Soul food evokes the warm spirit of tasty food and communal unity at an escalated rate during the holiday season, and denotes the polarization of food nourishing the soul.
The obstruct of the latter needs to be understood through the lineage of the antebellum South and soul advocates after the Great Migration who thrive on the consumption of wholesome foods to nourish a soul.
The expression of soul food being a staple of the black cuisine needs to hail the traditional vegetables grown on farms and fish caught from the ocean. It honors our ancestors who maintained a wealth of health with the most accessible ingredients in their immediate environment.
I was presented with the reality of this notion once I engaged in a paleo-lifestyle, commonly referred to as the “caveman diet.” The decision to nourish my body through food was the recommended counterpart upon my participation in a workout plan.
Along with rigorous exercises, my trainer recommended I eat foods that grow from the earth.
Making the decision to have a vegetable smoothie post workout was not an easy habit to develop, until I understood the biology of exercising muscles and requiring particular fuel to fulfill the strenuous motion previously experienced.
An educator shares the rare pre-colonial life of Africans depicting a royal nature from their home environments, exuding the essence of fortune to their sense to agriculture and trading of principal goods produced by hand.
People who consider themselves as millennials may hail from aspiring miners or fishermen. However, the educated and affluent readership of the British newspaper, The Independent, saw headlines that read “Meet Mansa Musa I of Mali” in 2012, deeming him the richest human being in all history with a fortune of $400 billion.

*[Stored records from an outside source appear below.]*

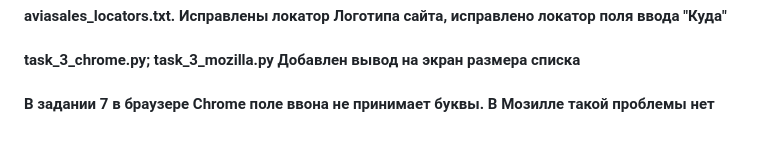
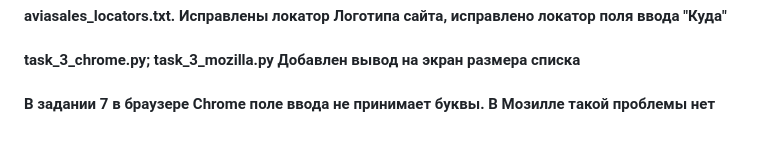
Before and after one commit to Vadimkandeev/SkyPro_Automation_Test, a Markdown page: README.md, the part around the change. GitHub-like rendering.

Commit message:
Домашняя работа_5

```diff
--- a/README.md
+++ b/README.md
@@ -29,4 +29,4 @@
 ### Homework 5
 #### aviasales_locators.txt. Исправлены локатор Логотипа сайта, исправлено локатор поля ввода "Куда"
 #### task_3_chrome.py; task_3_mozilla.py Добавлен вывод на экран размера списка
-#### В задании 7 в браузере Chrome поле ввона не принимает буквы. В Мозилле такой проблемы нет
+#### В задании 7 в браузере Chrome поле ввода не принимает буквы. В Мозилле такой проблемы нет
```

By traveling through different parts of Mali, Musa was able to sustain commerce with salt and gold trades.
The startling reality spans over thousands of years, giving evidence of generating a wealth of health for these ancient cultures. It is critical to know the triumphant history of Africa.
Soul food is not only known to be glorious fried chicken and cornbread dishes. It is also synonymous as a means of minimal allotments for enslaved African-Americans who were designated once a week.

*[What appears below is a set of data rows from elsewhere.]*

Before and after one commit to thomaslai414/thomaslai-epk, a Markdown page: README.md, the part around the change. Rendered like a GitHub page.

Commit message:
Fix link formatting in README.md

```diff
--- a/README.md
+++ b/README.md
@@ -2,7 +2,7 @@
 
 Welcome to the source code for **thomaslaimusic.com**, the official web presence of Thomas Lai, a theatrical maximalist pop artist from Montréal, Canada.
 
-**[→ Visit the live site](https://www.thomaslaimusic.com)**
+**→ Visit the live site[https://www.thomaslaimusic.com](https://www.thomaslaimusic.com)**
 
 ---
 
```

This polarization of perspectives provides knowledge worthy of purposeful rapture to eat foods today essential to reconstruction.
Living “rich” to our ancestors was more about producing traditional techniques to sustain the culture of a community to best thrive with adept identity.

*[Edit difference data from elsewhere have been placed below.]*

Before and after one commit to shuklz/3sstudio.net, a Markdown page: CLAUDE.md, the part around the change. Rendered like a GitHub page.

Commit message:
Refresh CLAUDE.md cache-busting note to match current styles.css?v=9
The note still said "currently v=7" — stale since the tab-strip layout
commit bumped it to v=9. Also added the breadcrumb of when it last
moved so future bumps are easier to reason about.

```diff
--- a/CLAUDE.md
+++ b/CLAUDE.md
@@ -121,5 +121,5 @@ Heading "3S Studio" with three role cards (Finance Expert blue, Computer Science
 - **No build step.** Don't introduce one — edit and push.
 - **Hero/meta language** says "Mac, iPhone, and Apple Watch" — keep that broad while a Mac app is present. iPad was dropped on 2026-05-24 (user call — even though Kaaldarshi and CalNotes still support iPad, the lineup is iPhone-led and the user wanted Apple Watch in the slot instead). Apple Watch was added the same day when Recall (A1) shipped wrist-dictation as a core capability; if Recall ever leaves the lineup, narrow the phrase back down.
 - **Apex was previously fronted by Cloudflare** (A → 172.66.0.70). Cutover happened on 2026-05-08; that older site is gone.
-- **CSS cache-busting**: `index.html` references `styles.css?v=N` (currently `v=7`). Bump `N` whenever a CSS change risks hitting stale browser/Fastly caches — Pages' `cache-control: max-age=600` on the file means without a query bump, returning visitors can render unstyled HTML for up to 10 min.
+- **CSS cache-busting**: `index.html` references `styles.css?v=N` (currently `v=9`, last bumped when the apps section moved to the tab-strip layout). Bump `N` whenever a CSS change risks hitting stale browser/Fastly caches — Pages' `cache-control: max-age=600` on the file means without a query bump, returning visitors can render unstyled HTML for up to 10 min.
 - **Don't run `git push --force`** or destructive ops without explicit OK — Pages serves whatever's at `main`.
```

The idea of soul food now has shifted because a multitude of environmentally conscious products create a wholesome existence for the body to function at an elevated rate because food provides the direct exchange.